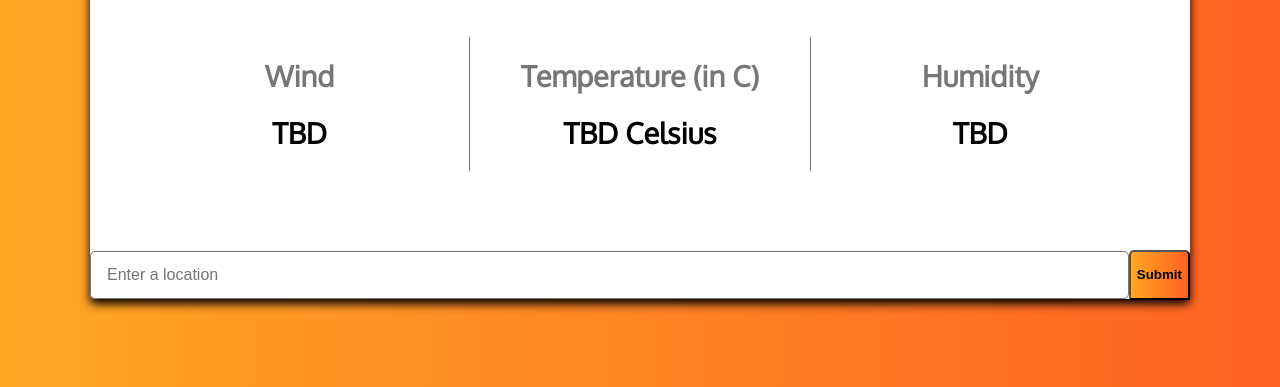
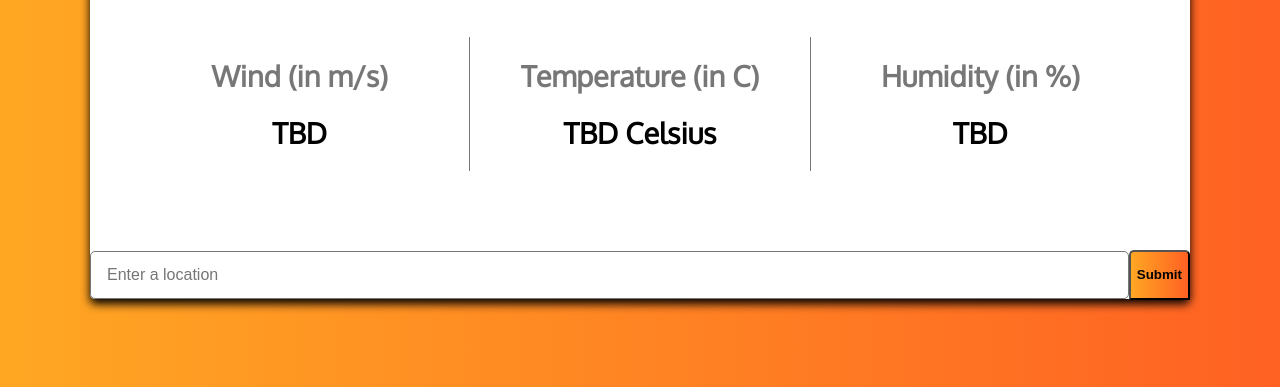
Before and after one commit to deveshsr124/WeatherApp, a website: page public/index.html in a window 1280 px wide. Shown: the part 413-800 px from the top of the page. Drawn offline with Linux system fonts and the light colour scheme; a web font is replaced by a local one.

Commit message:
small changes

```diff
--- a/public/index.html
+++ b/public/index.html
@@ -19,7 +19,7 @@
         </div>
         <div class="detail-section">
           <div class="detail">
-            <div class="title">Wind</div>
+            <div class="title">Wind (in m/s)</div>
             <div class="value" data-wind>TBD</div>
           </div>
           <div class="detail bordered">
@@ -27,7 +27,7 @@
             <div class="value" data-temperature>TBD Celsius</div>
           </div>
           <div class="detail">
-            <div class="title">Humidity</div>
+            <div class="title">Humidity (in %)</div>
             <div class="value" data-Humidity>TBD</div>
           </div>
         </div>
```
= = = =
Task to carry out:
Set down all records verbatim, omitting images.

Answer space:
Before and after one commit to deveshsr124/WeatherApp, a website: page public/index.html in a window 1280 px wide. Shown: the part 413-800 px from the top of the page. Drawn offline with Linux system fonts and the light colour scheme; a web font is replaced by a local one.

Commit message:
small changes

```diff
--- a/public/index.html
+++ b/public/index.html
@@ -19,7 +19,7 @@
         </div>
         <div class="detail-section">
           <div class="detail">
-            <div class="title">Wind</div>
+            <div class="title">Wind (in m/s)</div>
             <div class="value" data-wind>TBD</div>
           </div>
           <div class="detail bordered">
@@ -27,7 +27,7 @@
             <div class="value" data-temperature>TBD Celsius</div>
           </div>
           <div class="detail">
-            <div class="title">Humidity</div>
+            <div class="title">Humidity (in %)</div>
             <div class="value" data-Humidity>TBD</div>
           </div>
         </div>
```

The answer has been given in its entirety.